Article excerpt

AT HEARINGS ON student financial aid fraud in 1993, senators wondered why the Education Department had failed to crack down on ineligible schools that continued to receive millions of federal dollars.

Part of the answer was right under their noses.

Interviews and government documents show that members of Congress themselves often make it hard for the department to enforce the rules on home-state schools. Losses to defaulted loans and wasted grants run into the billions of dollars each year.

A stark example occurred just a few months before the hearings when Rep. Jerrold Nadler, D-N.Y., called department officials to a meeting on Capitol Hill. The purpose was to lobby the department to unconditionally approve Mercy College's proposed takeover of the bankrupt Center for Media Arts in New York.

The college wanted to use the center as a satellite campus but wanted to avoid having to repay $900,000 in federal tuition refunds due to the center's students. The department was insisting that the students - and the taxpayers - be protected as a condition of the takeover.

Nadler, Rep. Benjamin A. Gilman, R-N.Y., and six aides to other New York lawmakers lectured the bureaucrats for almost four hours, not letting them go until 8:15 p.m., according to a written summary of the meeting.

"The amount of political pressure exerted against the department was truly extraordinary in this case," Diane Sedicum, a department official, wrote in a memorandum a few days after the meeting of April 28, 1993.

She called the session politically charged, volatile and potentially intimidating.

Nadler denies that he was exerting undue pressure.

"This was a constituency problem, and I was trying to get a bureaucracy to interpret their rules reasonably," he said. He had no leverage over the department's budget and made no threats, Nadler said, although he acknowledged being forceful.

"What in New York is regarded as mild discourse, here is regarded as heavy pressure. Maybe it's cultural," he joked.

Ultimately, the takeover bid failed and the media school folded.

David Longanecker, the department assistant secretary who oversees student aid, said he saw the pressure as part of the normal give-and-take between the department and Congress. Most of it is "wholly appropriate," he said, although he acknowledged that it could feel threatening to enforcement personnel.
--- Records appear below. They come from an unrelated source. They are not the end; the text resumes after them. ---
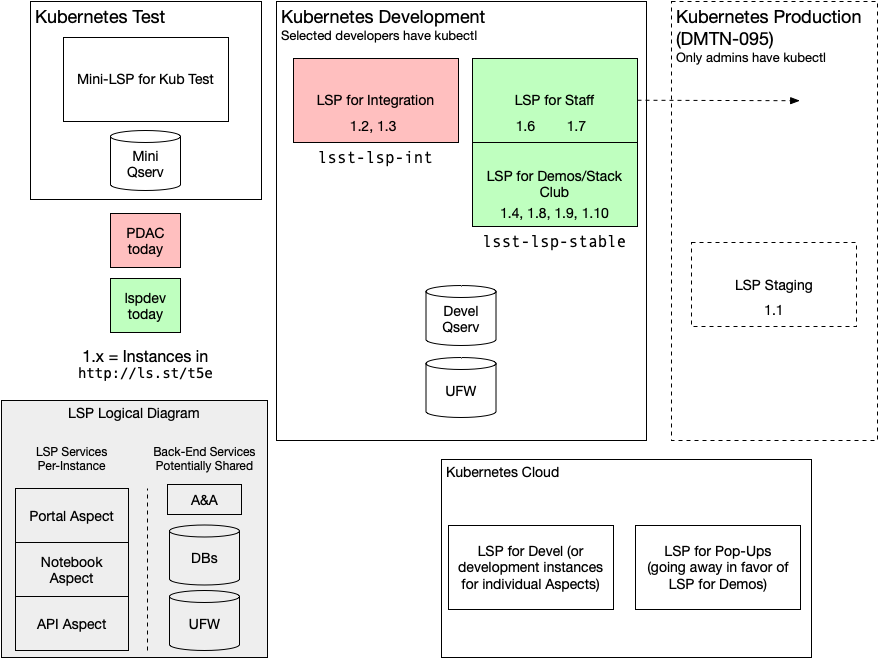
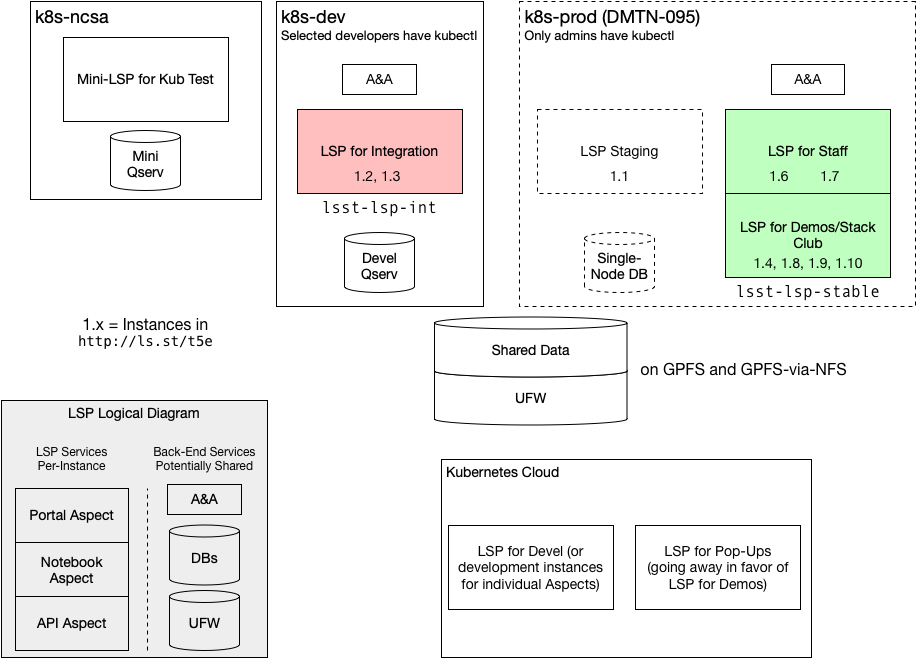
Update to reflect state as of 2019-05-21.

diff --git a/index.rst b/index.rst
@@ -23,8 +23,11 @@ Kubernetes Clusters
 -------------------
 
 The LSP is deployed on Kubernetes.
-There are currently two Kubernetes clusters available, both at NCSA: a large one called the Kubernetes Commons used for development and a much smaller one used primarily for testing new Kubernetes versions.
+There are currently two Kubernetes clusters available, both at NCSA: a large one called k8s-prod used for production and a smaller one called k8s-dev used for development.
+A third, tiny Kubernetes cluster, k8s-ncsa, is sometimes configured for testing new Kubernetes versions.
 In addition, the cloud-based Google Kubernetes Engine (GKE) is sometimes used for deployments of the LSP.
+
+Deployments in the production cluster, as well as adjustments to its configuration, will be limited and performed after a change control process to ensure stability.
 
 LSP Instances
 -------------
@@ -34,10 +37,11 @@ LSP Instances
 
    LSP instances as of December 2018.
 
-There are two primary instances of the LSP today, both deployed in the Kubernetes Commons.
-One is used for integration and science-level validation testing; this is the former ``lsst-pdac`` (for Prototype Data Access Center) that will be renamed ``lsst-lsp-int`` (for integration).
+There are two primary instances of the LSP today.
+One is used for integration and science-level validation testing; this is the ``lsst-lsp-int`` instance (for integration) that was formerly named ``lsst-pdac`` (for Prototype Data Access Center).
 The second is used for Science Pipelines developer investigation and testing by LSST DM staff as well as a mix of non-DM and non-LSST users via demonstrations, boot camps, and the "Stack Club".
-It was previously named ``lsst-lspdev`` (indicating its use for Science Pipelines developers) but will be renamed ``lsst-lsp-stable``.
+It is named ``lsst-lsp-stable``, although its level of stability is only "best effort".
+This second instance was previously named ``lsst-lspdev`` (indicating its use for Science Pipelines developers).
 
 The ``lsst-lsp-int`` instance has long had a Portal Aspect and API Aspect deployed.
 Recently a Notebook Aspect was added.
@@ -46,9 +50,10 @@ This Qserv instance is somewhere between development and integration.
 While substantial developer testing can be done on the Qserv cluster at IN2P3, data availability and scale require certain tests to be run at NCSA.
 Image datasets have been provided from ``/datasets`` in the common NCSA GPFS filesystem.
 The User File Workspace for the Notebook Aspect of the instance is also provided from ``/jhome`` in GPFS.
-Authentication is only provided for the Notebook Aspect via CILogon.
+Authentication is provided via an OAuth proxy that gives single sign-on (SSO) capability.
 
 The ``lsst-lsp-stable`` instance has only had a Notebook Aspect deployed, with image datasets and the User File Workspace from GPFS and authentication via CILogon.
+Recently Portal and Web API Aspects have been deployed in this instance.
 
 At times, "pop-up" deployments of the LSP (just the Notebook Aspect) on GKE have been used to support elastic, short-term usage.
 Images are copied to the cloud and the User File Workspace is also provided there, with no direct connection to NCSA resources.
@@ -57,19 +62,10 @@ Images are copied to the cloud and the User File Workspace is also provided ther
 Future Deployments
 ==================
 
-Near Future
------------
-
-In the near future, a Kubernetes Production cluster will be brought up.
-Deployments in this cluster, as well as adjustments to its configuration, will be limited and performed after a change control process to ensure stability.
-The ``lsst-lsp-stable`` LSP instance will move into this cluster.
-A Portal Aspect will be brought up in this instance as well to provide Firefly visualization services.
-There are no current plans to bring up the API Aspect in this instance, but this will happen at some point, along with a database back-end (that need not be Qserv).
-
 Staging Instance
 ----------------
 
-Later on, as part of the change control process, it is anticipated that a staging instance will be deployed in the Kubernetes Production cluster as a final test before having changes go live in the ``lsst-lsp-stable`` instance.
+As part of the change control process, it is anticipated that a staging instance will be deployed in the Kubernetes Production cluster as a final test before having changes go live in the ``lsst-lsp-stable`` instance.
 
 Kubernetes Test Instance
 ------------------------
He said that only once during his two-year tenure has he felt truly uncomfortable with a request from a member of Congress, "where a person suggested retribution. I thought the overture from the congressperson was out of line. There was clearly a sort of quid pro quo suggested. …